In the planning and construction of this school, an attempt was made to bring fresh air, sunlight, warmth and colour into the building.
The school is a three-form entry with classes organised in year groups. Each class contains 30 pupils to one Class Teacher.
Every year group receives support from Teaching Assistants.
The School Day
- School begins at: 8:50am
- The playground is open from 8:30am and children are expected to be in the playground by 8.45am
- Morning play: 10.30am – 10.45am
- Lunchtime: 12.45pm – 1.45pm
- School finishes at: 3:15pm
How Can Parents and Carers Help?
We are always keen to welcome parents and carers, wherever possible, into school life. If you are interested in volunteering in school, please contact the school office or the Deputy Headteacher and we will be pleased to discuss options with you.
Parents regularly help with a range of activities such as reading with children, helping out in class, participating in games, sewing, cooking, school outings, concerts and whole school events.
In order to safeguard our children we do require all parent volunteers to be DBS checked. Either the Office or the Deputy Headteacher can help you with this.
We really are most grateful for all the help we get from parents and carers.
Communication with Parents and Carers
As a staff we endeavour to establish a good relationship with all parents and carers.
We have open evenings during the school year so that we can meet with parents and carers to discuss their child’s progress. Every child is invited along so that they are directly involved in reviewing progress in their learning and setting their own targets to work towards.
All children are given reports at the end of the school year.
Parents are welcome to meet with staff or the Headship Team at any time to discuss their children. Please do not hesitate to contact the school. It is not always necessary to make an appointment, as we will endeavour to see you immediately if we are able. Teaching staff are usually available after school.
Supporting Your Child’s Learning
There are many ways in which you can support and encourage your child to do well at school. This may include:
- Play with and talk to your child. Ask them about their day, what they did and what they enjoyed. Talk to your child as much as possible. It is very important to talk in your own ‘mother-tongue’, even if this is not English. This will enhance your child’s capacity to learn other languages and learn difficult concepts later on in life.
- Read bedtime stories to your child as often as possible. Talk about the pictures and the stories with your child.
- Regularly visit your local library and select fun books to read with your child.
- Limit the amount of time your child watches television. Research has shown that children who watch a lot of T.V. have a less developed vocabulary and do less well at school.
- Take your child to parks and museums. Many are free!
- Make sure your child gets enough sleep. Children up to 10 years may still need up to 10 hours sleep a night.

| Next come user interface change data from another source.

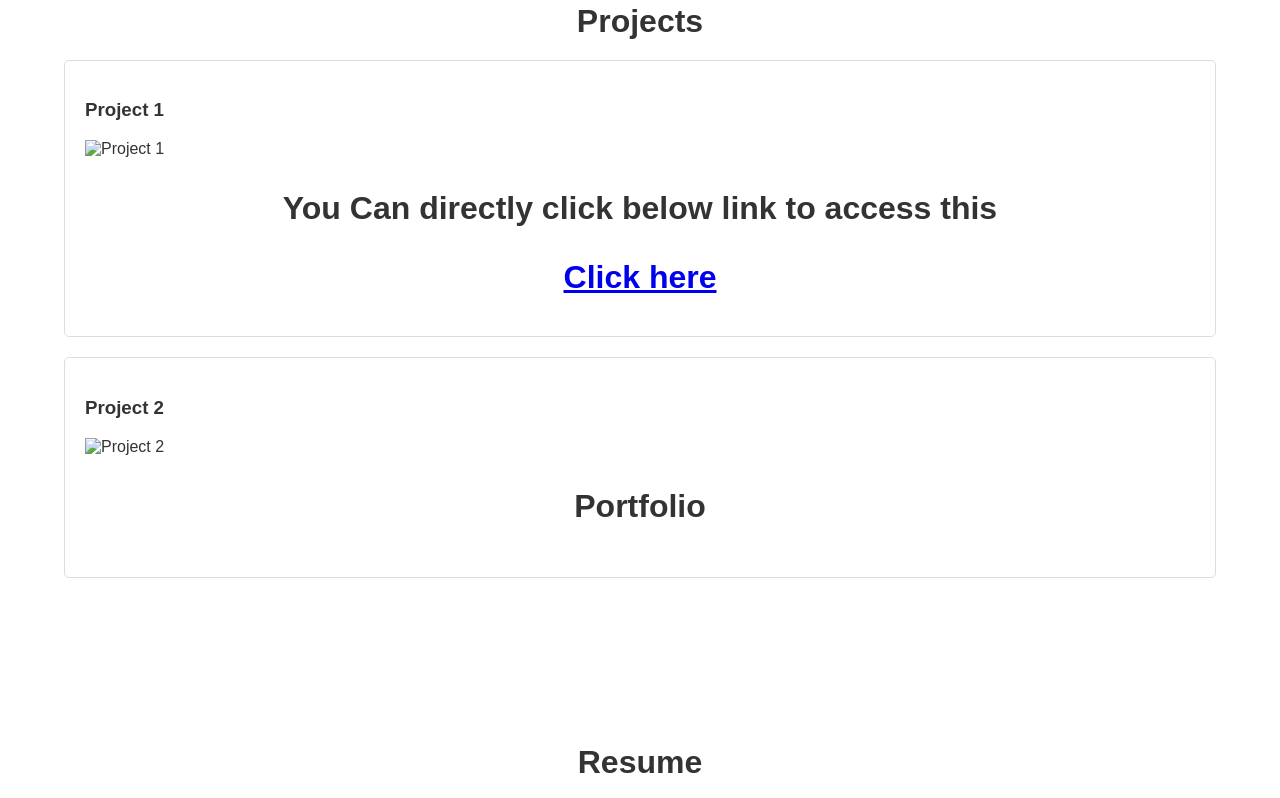
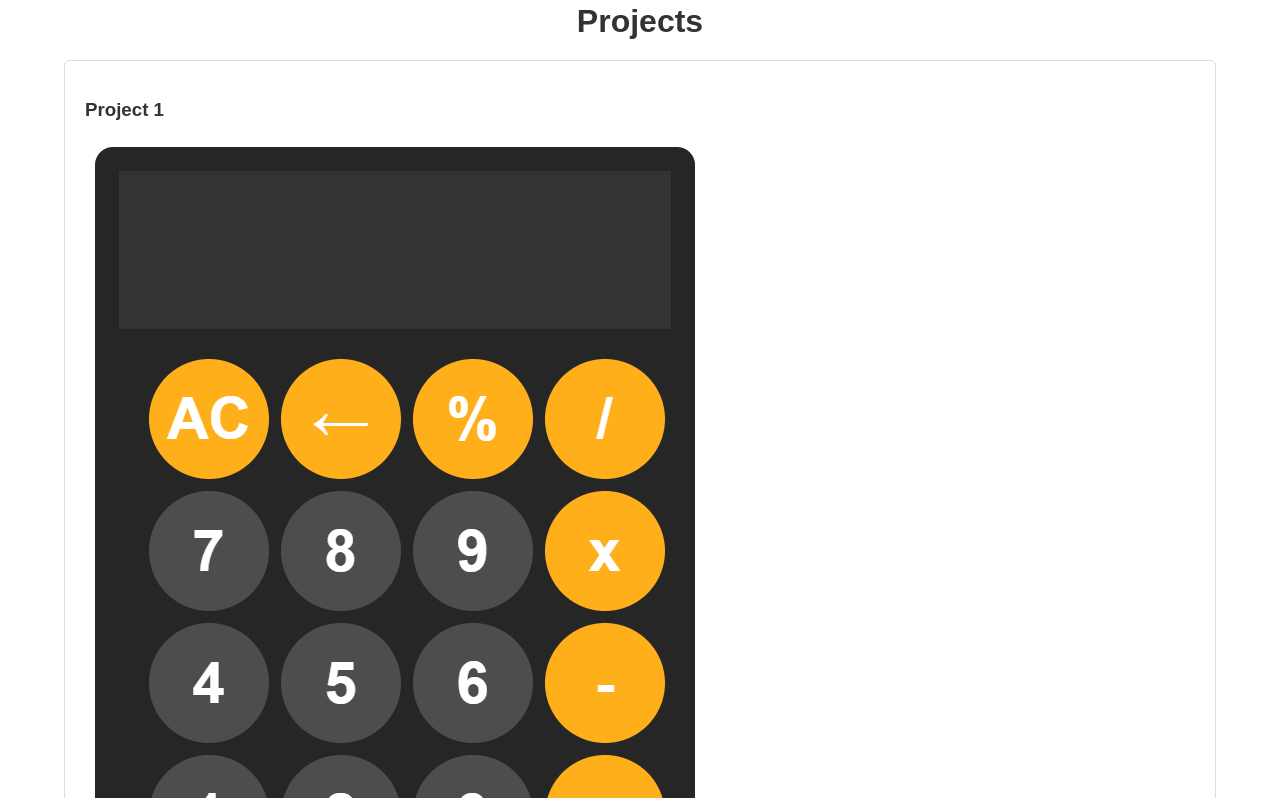
Before and after one commit to akshat-042/CodSoft_Task2, a plain HTML site: page index.html in a window 1280 px wide. Shown: the part 1279-2077 px from the top of the page. Drawn offline with Linux system fonts and the light colour scheme.

Commit message:
index.html

```diff
--- a/index.html
+++ b/index.html
@@ -49,13 +49,13 @@
             <h2>Projects</h2>
             <div class="project">
                 <h3>Project 1</h3>
-                <img src="img/cal1.png" alt="Project 1">
+                <img src="cal1.png" alt="Project 1">
                 <h2><p>You Can directly click below link to access this</p></h2>
                 <h2><a href="https://akshat-042.github.io/CodSoft_Task1/"> Click here</a></h2>
             </div>
             <div class="project">
                 <h3>Project 2</h3>
-                <img src="img/port.png" alt="Project 2">
+                <img src="port.png" alt="Project 2">
                 <h2><p>Portfolio</p></h2>
             </div>
         </div>
@@ -64,7 +64,7 @@
     <section id="resume">
         <div class="container">
             <h2>Resume</h2>
-            <a href="img/resume akshat .pdf" download>Download My Resume</a>
+            <a href="resume akshat .pdf" download>Download My Resume</a>
         </div>
     </section>
 
```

- Support your child with their homework. If you are unsure about a task yourself, please do not hesitate to ask for help at school.

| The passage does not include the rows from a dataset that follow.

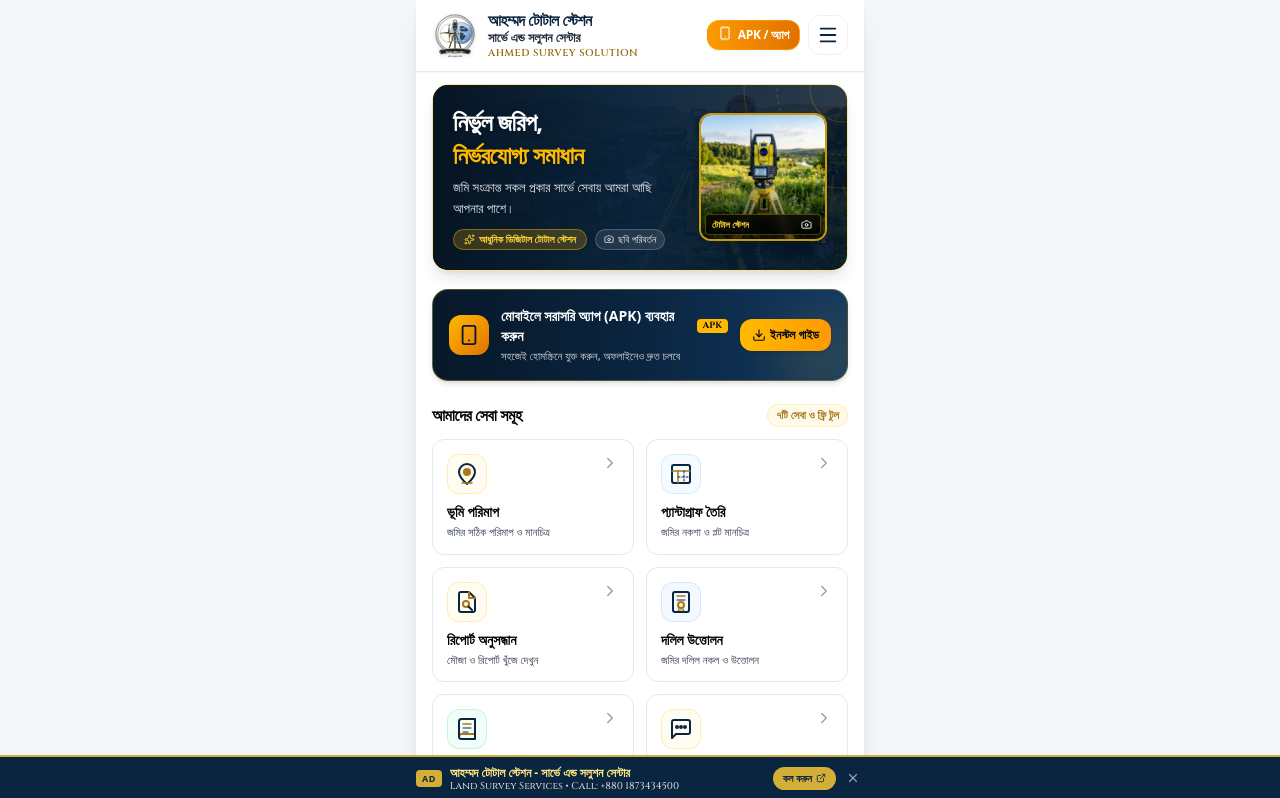
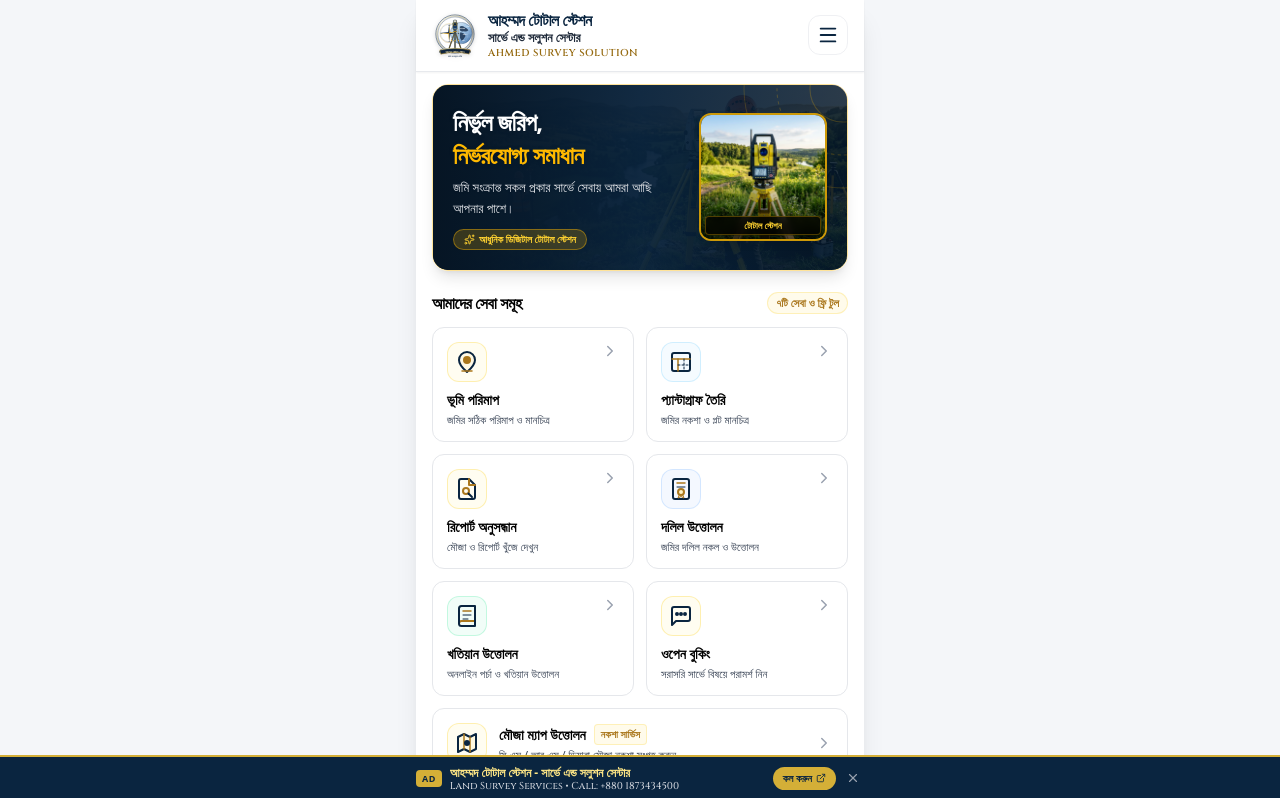
Before and after one commit to shayed6/Ahmed-Surveyor-solution-, a React (Vite) app: page / in a window 1280 px wide. Shown: the top 798 px of the page. Built offline with nearby package versions, Linux system fonts and the light colour scheme.

Commit message:
feat: remove PWA install functionality
Remove the PWA install button and related configuration from the header and hero section to simplify the UI.

```diff
--- a/src/App.tsx
+++ b/src/App.tsx
@@ -14,7 +14,6 @@ import { Religion } from './components/InheritanceCalculator/types';
 import { ShieldCheck } from 'lucide-react';
 import { APKInstallModal } from './components/APKInstallModal';
 import { OfflineIndicator } from './components/OfflineIndicator';
-import { PWAInstallButton } from './components/PWAInstallButton';
 
 export default function App() {
   const navigate = useNavigate();
@@ -110,12 +109,6 @@ export default function App() {
                     {/* Screen 1: Hero Section */}
                     <HeroSection />
 
-                    {/* Android APK & PWA Install Banner */}
-                    <PWAInstallButton
-                      variant="banner"
-                      onOpenModal={() => setShowAPKModal(true)}
-                    />
-
                     {/* Screen 1: Service Cards & Inheritance Calculator */}
                     <ServiceCards
                       onSelectService={(view, initialReligion) => {
--- a/src/components/Header.tsx
+++ b/src/components/Header.tsx
@@ -50,13 +50,6 @@ export const Header: React.FC<HeaderProps> = ({
 
           {/* Right Action Buttons */}
           <div className="flex items-center gap-2">
-            {onOpenAPKModal && (
-              <PWAInstallButton
-                variant="compact"
-                onOpenModal={onOpenAPKModal}
-              />
-            )}
-
             {/* Hamburger Menu Toggle */}
             <button
               id="main-menu-toggle-btn"
--- a/src/components/HeroSection.tsx
+++ b/src/components/HeroSection.tsx
@@ -1,43 +1,7 @@
-import React, { useState, useRef } from 'react';
-import { Sparkles, Camera, RotateCcw, Check, Image as ImageIcon } from 'lucide-react';
-
-const DEFAULT_SIDE_IMAGE = '/src/assets/images/survey_total_station_1791972162953.jpg';
-const DEFAULT_BANNER_BG = '/src/assets/images/hero_survey_banner_1791972163620.jpg';
+import React from 'react';
+import { Sparkles } from 'lucide-react';
 
 export const HeroSection: React.FC = () => {
-  const [sideImage, setSideImage] = useState<string>(() => {
-    return localStorage.getItem('ahmed_custom_hero_image') || DEFAULT_SIDE_IMAGE;
-  });
-  const [bannerBg, setBannerBg] = useState<string>(() => {
-    return localStorage.getItem('ahmed_custom_banner_bg') || DEFAULT_BANNER_BG;
-  });
-  const [showImageOptions, setShowImageOptions] = useState(false);
-  const [uploadSuccess, setUploadSuccess] = useState(false);
-  const fileInputRef = useRef<HTMLInputElement>(null);
-
-  const handleFileUpload = (e: React.ChangeEvent<HTMLInputElement>) => {
-    const file = e.target.files?.[0];
-    if (file) {
-      const reader = new FileReader();
-      reader.onloadend = () => {
-        const result = reader.result as string;
-        setSideImage(result);
-        localStorage.setItem('ahmed_custom_hero_image', result);
-        setUploadSuccess(true);
-        setTimeout(() => setUploadSuccess(false), 2500);
-      };
-      reader.readAsDataURL(file);
-    }
-  };
-
-  const handleResetImages = () => {
-    setSideImage(DEFAULT_SIDE_IMAGE);
-    setBannerBg(DEFAULT_BANNER_BG);
-    localStorage.removeItem('ahmed_custom_hero_image');
-    localStorage.removeItem('ahmed_custom_banner_bg');
-    setShowImageOptions(false);
-  };
-
   return (
     <section className="px-4 pt-3 pb-2 max-w-md mx-auto">
       {/* Main Hero Banner with Landscape Survey Background */}
@@ -45,7 +9,7 @@ export const HeroSection: React.FC = () => {
         {/* Background Image with Dark Contrast Overlay */}
         <div className="absolute inset-0 pointer-events-none overflow-hidden">
           <img
-            src={bannerBg}
+            src="/images/hero-banner.jpg"
             alt="ডিজিটাল সার্ভে ব্যাকগ্রাউন্ড"
             referrerPolicy="no-referrer"
             className="w-full h-full object-cover object-center filter brightness-[0.38] contrast-[1.1] scale-105"
@@ -78,24 +42,14 @@ export const HeroSection: React.FC = () => {
               <Sparkles size={11} className="text-amber-300" />
               আধুনিক ডিজিটাল টোটাল স্টেশন
             </span>
-
-            {/* Quick Button to Change/Upload Photo */}
-            <button
-              onClick={() => setShowImageOptions(!showImageOptions)}
-              className="inline-flex items-center gap-1 px-2 py-0.5 rounded-full text-[10px] font-medium bg-white/10 hover:bg-white/20 text-gray-200 border border-white/20 transition-colors cursor-pointer"
-              title="ব্যানার বা ছবি পরিবর্তন করুন"
-            >
-              <Camera size={10} />
-              <span>ছবি পরিবর্তন</span>
-            </button>
           </div>
         </div>
 
-        {/* Right Side: Total Station Survey Instrument Photo (Replaces previous SVG) */}
+        {/* Right Side: Total Station Survey Instrument Photo */}
         <div className="shrink-0 w-28 sm:w-32 h-28 sm:h-32 relative z-10 flex items-center justify-center">
           <div className="relative w-full h-full rounded-xl overflow-hidden shadow-xl border-2 border-amber-400/80 bg-[#071829] group">
             <img
-              src={sideImage}
+              src="/images/total-station.jpg"
               alt="আধুনিক ডিজিটাল টোটাল স্টেশন"
               referrerPolicy="no-referrer"
               className="w-full h-full object-cover object-center group-hover:scale-105 transition-transform duration-300"
@@ -103,77 +57,12 @@ export const HeroSection: React.FC = () => {
             {/* Subtle Gradient & Badge */}
             <div className="absolute inset-0 bg-gradient-to-t from-black/70 via-transparent to-transparent pointer-events-none" />
 
-            <div className="absolute bottom-1 right-1 left-1 flex items-center justify-between px-1.5 py-0.5 bg-black/75 backdrop-blur-xs text-[9px] font-bold text-amber-300 rounded border border-amber-400/30">
+            <div className="absolute bottom-1 right-1 left-1 flex items-center justify-center px-1.5 py-0.5 bg-black/75 backdrop-blur-xs text-[9px] font-bold text-amber-300 rounded border border-amber-400/30">
               <span className="truncate">টোটাল স্টেশন</span>
-              <button
-                onClick={(e) => {
-                  e.stopPropagation();
-                  fileInputRef.current?.click();
-                }}
-                className="text-white hover:text-amber-300 transition-colors p-0.5 cursor-pointer"
-                title="নিজের ছবি আপলোড করুন"
-              >
-                <Camera size={11} />
-              </button>
             </div>
           </div>
         </div>
       </div>
-
-      {/* Hidden File Input for Custom Image Upload */}
-      <input
-        ref={fileInputRef}
-        type="file"
-        accept="image/*"
-        onChange={handleFileUpload}
-        className="hidden"
-      />
-
-      {/* Upload Notification Toast */}
-      {uploadSuccess && (
-        <div className="mt-2 p-2 bg-emerald-600/90 text-white text-xs rounded-lg flex items-center justify-center gap-1.5 animate-in fade-in slide-in-from-top-1 shadow">
-          <Check size={14} className="text-white" />
-          <span>নতুন ছবি সফলভাবে বসানো হয়েছে!</span>
-        </div>
-      )}
-
-      {/* Interactive Options Drawer for Image Customization */}
-      {showImageOptions && (
-        <div className="mt-2 p-3 bg-white rounded-xl border border-amber-300 shadow-md animate-in fade-in slide-in-from-top-2">
-          <div className="flex items-center justify-between mb-2">
-            <span className="text-xs font-bold text-[#0A2540] flex items-center gap-1.5">
-              <ImageIcon size={14} className="text-amber-600" />
-              ব্যানার ও ছবির ব্যবস্থাপনা
-            </span>
-            <button
-              onClick={() => setShowImageOptions(false)}
-              className="text-gray-400 hover:text-gray-700 text-xs px-1.5 py-0.5"
-            >
-              ✕
-            </button>
-          </div>
-          <p className="text-[11px] text-gray-600 mb-2.5">
-            আপনি চাইলে আপনার নিজস্ব পছন্দের টোটাল স্টেশন বা সাইটের ছবি ফোন থেকে আপলোড করে এখানে বসাতে পারেন:
-          </p>
-          <div className="flex items-center gap-2">
-            <button
-              onClick={() => fileInputRef.current?.click()}
-              className="flex-1 flex items-center justify-center gap-1.5 py-1.5 px-3 bg-[#0A2540] hover:bg-blue-900 text-white rounded-lg text-xs font-medium cursor-pointer transition-colors"
-            >
-              <Camera size={13} />
-              <span>গ্যালারি থেকে ছবি বাছুন</span>
-            </button>
-            <button
-              onClick={handleResetImages}
-              className="flex items-center justify-center gap-1 py-1.5 px-2.5 bg-gray-100 hover:bg-gray-200 text-gray-700 rounded-lg text-xs font-medium cursor-pointer transition-colors"
-              title="ডিফল্ট প্রফেশনাল ছবিতে ফিরে যান"
-            >
-              <RotateCcw size={12} />
-              <span>রিসেট</span>
-            </button>
-          </div>
-        </div>
-      )}
     </section>
   );
 };
```
Also changed, not shown: public/images/hero-banner.jpg (added), public/images/total-station.jpg (added).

- Make sure your child eats a healthy diet. If your child takes a packed lunch to school, ensure it contains appropriate food, such as sandwiches, yoghurt and fruit. Please do not give them chocolate, crisps, biscuits or cakes.
- Walk to school if possible; ensure your child gets regular exercise.
- Make sure your child attends school every day, unless they are unwell.
- Make sure your child is dressed appropriately for school, this includes a warm coat in the winter and suitable footwear. Sandals and high heels are a health hazard, as is any type of jewellery.